It is a low bar to beat when needing to be funnier than your predecessor. Thankfully, this sequel inspires a few good jokes. In between the perils of dealing with living on an icy island, there is an awkward moment standing at a urinal and a bunch of breakdancing eagles. These are already funnier than the prequel’s distasteful humour. Some of the improvements are attributable to Thurop Van Orman who replaces Clay Kaytis and Fergal Reilly as the film’s director. He has worked as a writer and a storyboard artist on The Powerpuff Girls television show and was a concept artist on the animated feature The Little Prince (2015).
Van Orman balances the tone and pacing by spacing out key moments, and leveraging funny skits against heartfelt scenes. Meanwhile, the story by Peter Ackerman, Eyal Podell, and Jonathon E. Stewart focuses on the need to work together to achieve a common goal, even if working with your enemies or the opposite sex is challenging. Another more serious topic, Red’s loneliness and his need to be liked, is finally addressed properly, which rectifies a failure of the prequel.
One detraction of expanding the cast is seeing the original characters’ chemistry diluted. The core trio friendship is sidelined in lieu of establishing Red and Silver. There is also a bizarre subplot involving three young birds that proves inconsequential and could have been culled entirely. Likewise, the film awkwardly shoehorns in pop songs at weird moments, which is a technique that will prove dated.
The Angry Birds Movie 2 is not ambitious enough to be groundbreaking or an astonishing viewing experience. It was solely made as a result of the financial success of its predecessor. Yet it still attempts to have heart and emotion intertwined within its humour. At a tight 97 minutes, it will be unenduring for younger audiences and the bright, colourful characters and appealing settings will continue to engage.

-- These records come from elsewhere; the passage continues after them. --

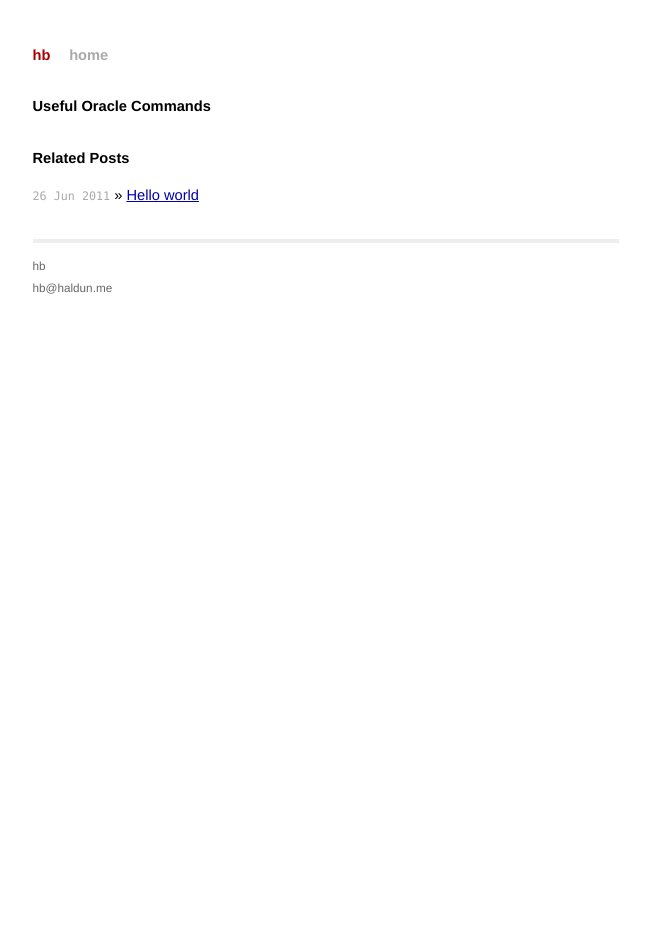
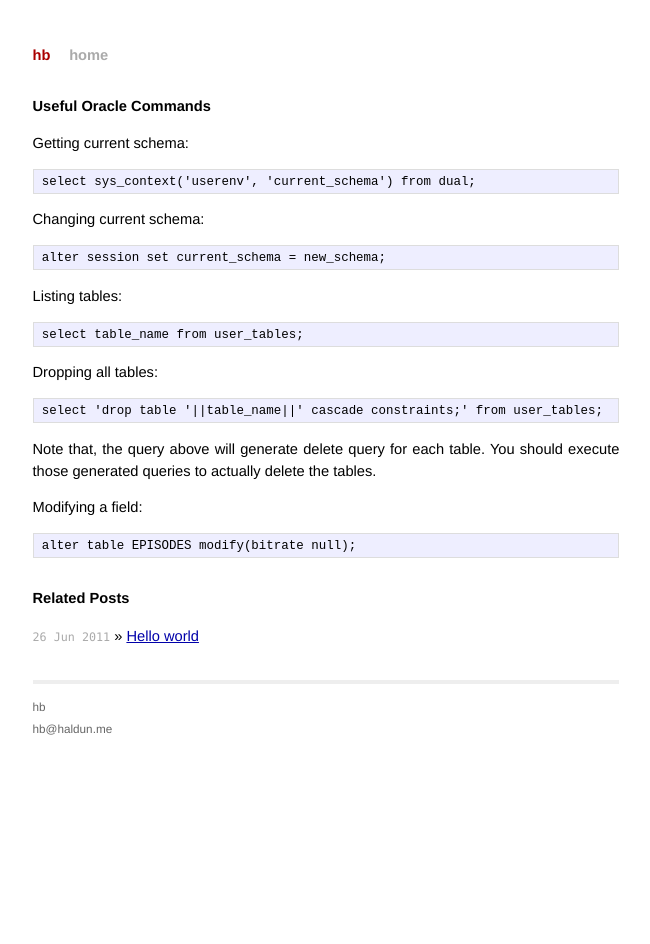
Before and after one commit to haldun/haldun.github.com, a Jekyll site: the page built from _posts/2012-01-28-useful-oracle-commands.md, in a window 1280 px wide. Shown: the whole page, without its empty margins (314-964 px from the left). Built offline with Jekyll 4.4.1, drawn with Linux system fonts in a browser that asks for light colours; Markdown is read by kramdown in place of the engine named in the settings.

Commit message:
Update _posts/2012-01-28-useful-oracle-commands.md

`````diff
--- a/_posts/2012-01-28-useful-oracle-commands.md
+++ b/_posts/2012-01-28-useful-oracle-commands.md
@@ -5,3 +5,35 @@
 
 {{ page.title }}
 ================
+
+Getting current schema:
+
+```
+select sys_context('userenv', 'current_schema') from dual;
+```
+
+Changing current schema:
+
+```
+alter session set current_schema = new_schema;
+```
+
+Listing tables:
+
+```
+select table_name from user_tables;
+````
+
+Dropping all tables:
+
+```
+select 'drop table '||table_name||' cascade constraints;' from user_tables;
+```
+
+Note that, the query above will generate delete query for each table. You should execute those generated queries to actually delete the tables.
+
+Modifying a field:
+
+```
+alter table EPISODES modify(bitrate null);
+```
`````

Summary: The Angry Birds Movie 2 is not ambitious enough to be groundbreaking or an astonishing viewing experience. Yet it still attempts to have heart and emotion intertwined within its humour.